**EXERCISE OBJECTIVE**.
Every line holding the string "Linux" should be copied from the listing.

**STORED DATA**.
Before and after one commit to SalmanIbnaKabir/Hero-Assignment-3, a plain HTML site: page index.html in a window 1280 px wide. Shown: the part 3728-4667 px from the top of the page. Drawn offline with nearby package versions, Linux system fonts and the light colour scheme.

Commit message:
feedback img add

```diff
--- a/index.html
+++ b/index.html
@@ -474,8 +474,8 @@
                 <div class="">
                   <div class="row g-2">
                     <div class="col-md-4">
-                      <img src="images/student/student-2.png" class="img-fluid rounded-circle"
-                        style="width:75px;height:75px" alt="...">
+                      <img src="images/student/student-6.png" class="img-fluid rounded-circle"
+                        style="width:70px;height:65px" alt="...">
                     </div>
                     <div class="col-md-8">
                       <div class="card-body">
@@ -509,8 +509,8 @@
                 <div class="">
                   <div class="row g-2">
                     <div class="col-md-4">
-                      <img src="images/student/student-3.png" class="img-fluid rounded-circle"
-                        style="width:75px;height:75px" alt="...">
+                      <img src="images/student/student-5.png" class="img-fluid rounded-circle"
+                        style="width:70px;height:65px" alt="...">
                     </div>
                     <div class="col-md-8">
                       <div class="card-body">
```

* * *

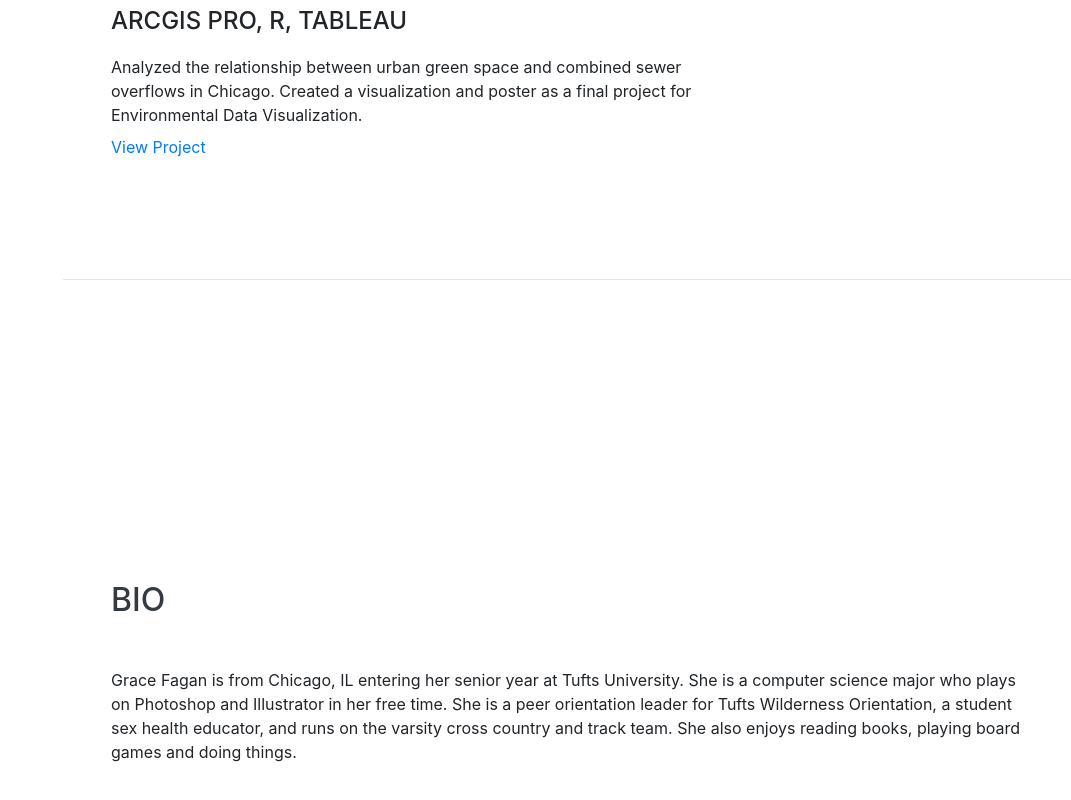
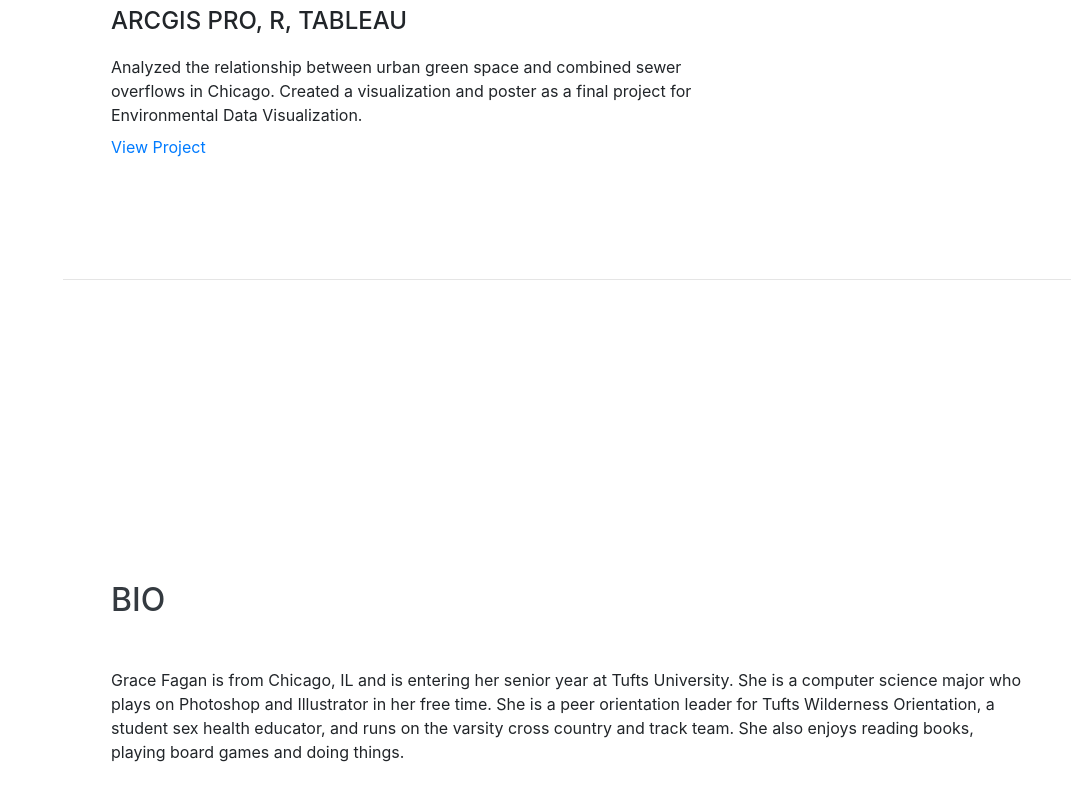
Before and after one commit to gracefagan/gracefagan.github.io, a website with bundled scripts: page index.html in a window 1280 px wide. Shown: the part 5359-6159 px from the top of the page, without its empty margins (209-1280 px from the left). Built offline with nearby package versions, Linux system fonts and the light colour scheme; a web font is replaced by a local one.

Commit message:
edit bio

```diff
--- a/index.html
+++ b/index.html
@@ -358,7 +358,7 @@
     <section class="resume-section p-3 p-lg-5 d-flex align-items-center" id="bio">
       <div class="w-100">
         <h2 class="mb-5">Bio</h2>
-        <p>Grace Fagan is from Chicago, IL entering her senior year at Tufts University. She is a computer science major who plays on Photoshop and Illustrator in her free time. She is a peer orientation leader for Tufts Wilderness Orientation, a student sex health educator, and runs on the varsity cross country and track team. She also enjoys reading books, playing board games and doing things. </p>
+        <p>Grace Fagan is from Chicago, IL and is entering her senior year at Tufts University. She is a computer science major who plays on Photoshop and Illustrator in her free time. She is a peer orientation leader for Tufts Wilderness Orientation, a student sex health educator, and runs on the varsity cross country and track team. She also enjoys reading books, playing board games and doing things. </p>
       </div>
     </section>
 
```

--

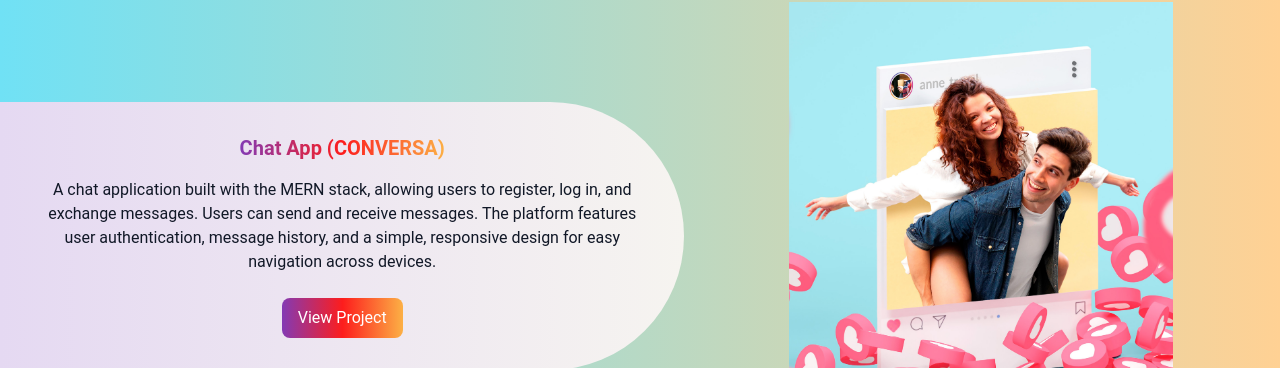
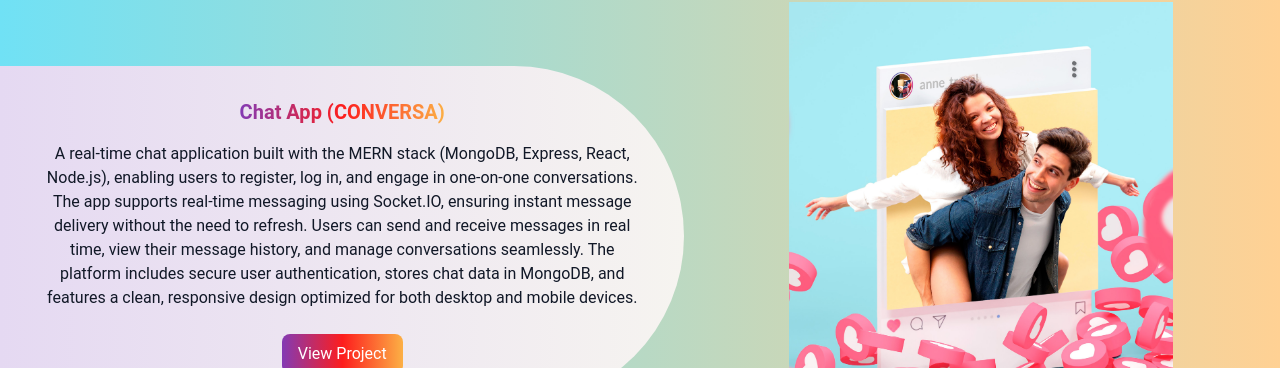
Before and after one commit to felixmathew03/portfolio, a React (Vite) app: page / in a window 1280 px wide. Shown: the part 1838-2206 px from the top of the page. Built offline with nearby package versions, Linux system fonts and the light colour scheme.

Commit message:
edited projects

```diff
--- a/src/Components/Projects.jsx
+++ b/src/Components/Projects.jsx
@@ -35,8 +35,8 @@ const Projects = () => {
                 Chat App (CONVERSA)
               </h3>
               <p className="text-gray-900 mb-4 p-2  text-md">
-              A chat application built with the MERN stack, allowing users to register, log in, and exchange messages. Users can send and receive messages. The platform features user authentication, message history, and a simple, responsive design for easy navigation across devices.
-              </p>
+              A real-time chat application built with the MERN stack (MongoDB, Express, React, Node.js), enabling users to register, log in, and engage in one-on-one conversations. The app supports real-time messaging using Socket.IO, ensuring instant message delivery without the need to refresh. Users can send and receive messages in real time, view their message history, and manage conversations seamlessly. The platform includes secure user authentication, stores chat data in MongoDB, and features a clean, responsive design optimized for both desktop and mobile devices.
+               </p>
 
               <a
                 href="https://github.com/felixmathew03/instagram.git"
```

**SOLVED PROBLEM**.
Before and after one commit to SalmanIbnaKabir/Hero-Assignment-3, a plain HTML site: page index.html in a window 1280 px wide. Shown: the part 3728-4667 px from the top of the page. Drawn offline with nearby package versions, Linux system fonts and the light colour scheme.
Before and after one commit to gracefagan/gracefagan.github.io, a website with bundled scripts: page index.html in a window 1280 px wide. Shown: the part 5359-6159 px from the top of the page, without its empty margins (209-1280 px from the left). Built offline with nearby package versions, Linux system fonts and the light colour scheme; a web font is replaced by a local one.
Before and after one commit to felixmathew03/portfolio, a React (Vite) app: page / in a window 1280 px wide. Shown: the part 1838-2206 px from the top of the page. Built offline with nearby package versions, Linux system fonts and the light colour scheme.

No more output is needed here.